WORK TO BE COMPLETED: Lines in the material below that include "shown" need to be tallied; give the total alone.
◆ ◆ ◆ ◆
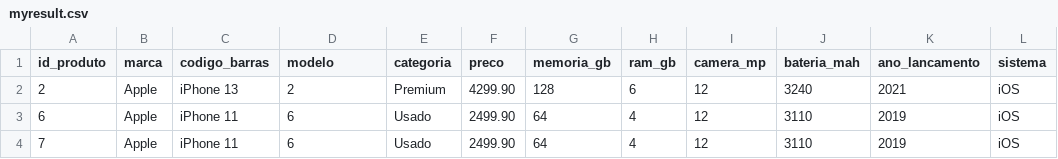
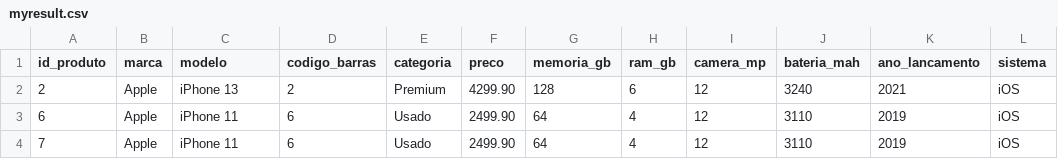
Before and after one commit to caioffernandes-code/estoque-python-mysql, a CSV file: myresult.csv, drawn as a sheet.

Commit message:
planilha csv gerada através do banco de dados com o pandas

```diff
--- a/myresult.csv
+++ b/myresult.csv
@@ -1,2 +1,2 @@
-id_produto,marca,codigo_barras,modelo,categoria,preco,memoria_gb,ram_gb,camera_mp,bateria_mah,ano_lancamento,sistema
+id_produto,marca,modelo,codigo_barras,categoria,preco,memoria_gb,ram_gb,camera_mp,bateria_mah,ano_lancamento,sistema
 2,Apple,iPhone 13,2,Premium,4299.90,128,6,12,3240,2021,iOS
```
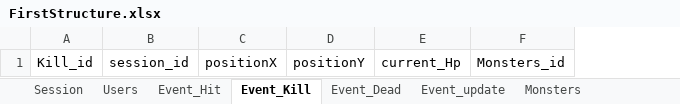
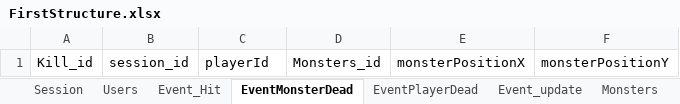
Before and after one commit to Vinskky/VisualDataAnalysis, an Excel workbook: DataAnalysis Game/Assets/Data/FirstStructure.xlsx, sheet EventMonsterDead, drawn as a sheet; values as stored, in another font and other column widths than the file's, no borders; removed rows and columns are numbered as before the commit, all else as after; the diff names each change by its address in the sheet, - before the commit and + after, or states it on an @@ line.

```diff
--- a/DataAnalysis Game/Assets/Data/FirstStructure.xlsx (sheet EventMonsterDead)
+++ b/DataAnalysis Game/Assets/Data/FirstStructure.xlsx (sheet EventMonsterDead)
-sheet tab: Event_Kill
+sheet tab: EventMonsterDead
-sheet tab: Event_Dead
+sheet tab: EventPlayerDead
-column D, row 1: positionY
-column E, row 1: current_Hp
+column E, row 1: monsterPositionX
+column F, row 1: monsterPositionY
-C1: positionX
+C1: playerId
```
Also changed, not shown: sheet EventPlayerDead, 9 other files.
◆ ◆ ◆ ◆
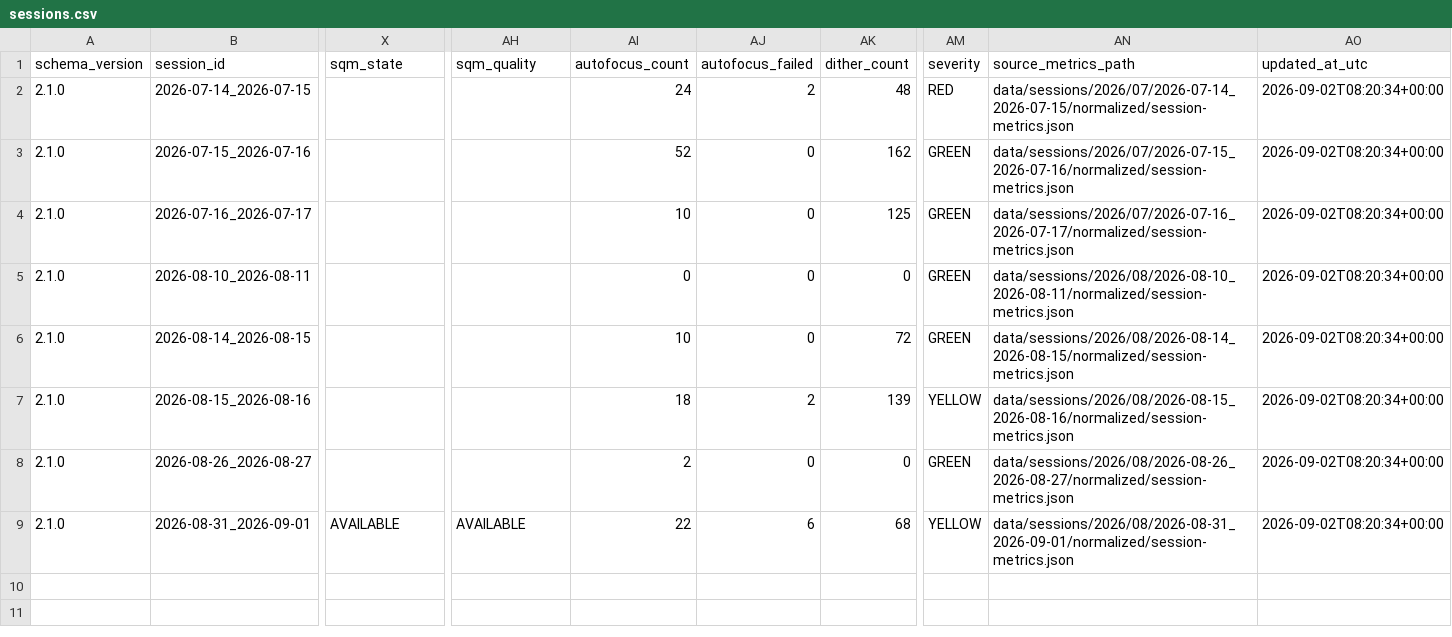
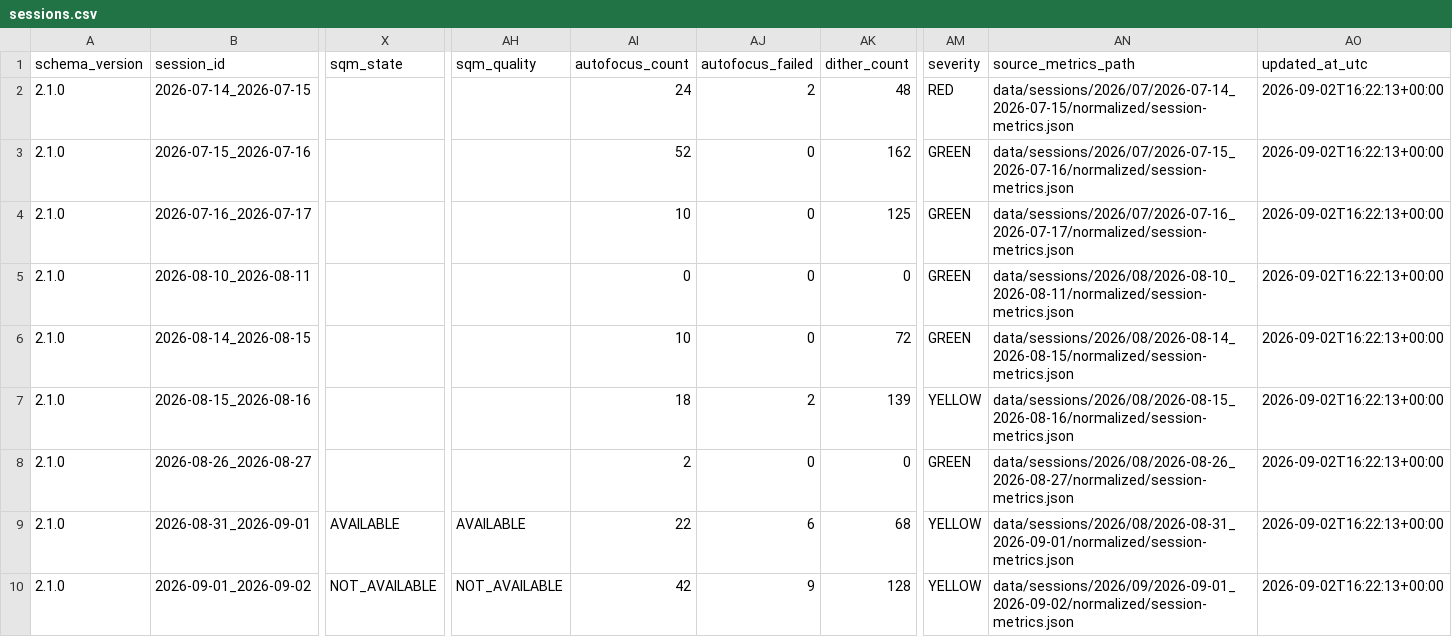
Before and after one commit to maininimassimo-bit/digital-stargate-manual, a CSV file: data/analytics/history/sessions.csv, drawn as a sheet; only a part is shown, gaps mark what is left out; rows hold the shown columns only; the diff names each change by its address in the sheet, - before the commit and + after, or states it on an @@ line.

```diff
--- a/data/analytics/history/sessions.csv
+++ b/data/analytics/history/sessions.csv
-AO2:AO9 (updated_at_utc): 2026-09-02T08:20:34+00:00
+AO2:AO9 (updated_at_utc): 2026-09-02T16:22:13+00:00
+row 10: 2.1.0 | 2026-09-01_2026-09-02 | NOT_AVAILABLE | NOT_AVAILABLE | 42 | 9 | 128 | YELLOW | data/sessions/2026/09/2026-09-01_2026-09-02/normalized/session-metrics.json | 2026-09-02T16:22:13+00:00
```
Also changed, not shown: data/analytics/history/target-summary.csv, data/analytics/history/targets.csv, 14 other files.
◆ ◆ ◆ ◆
OUTPUT FOR THIS EXERCISE: 3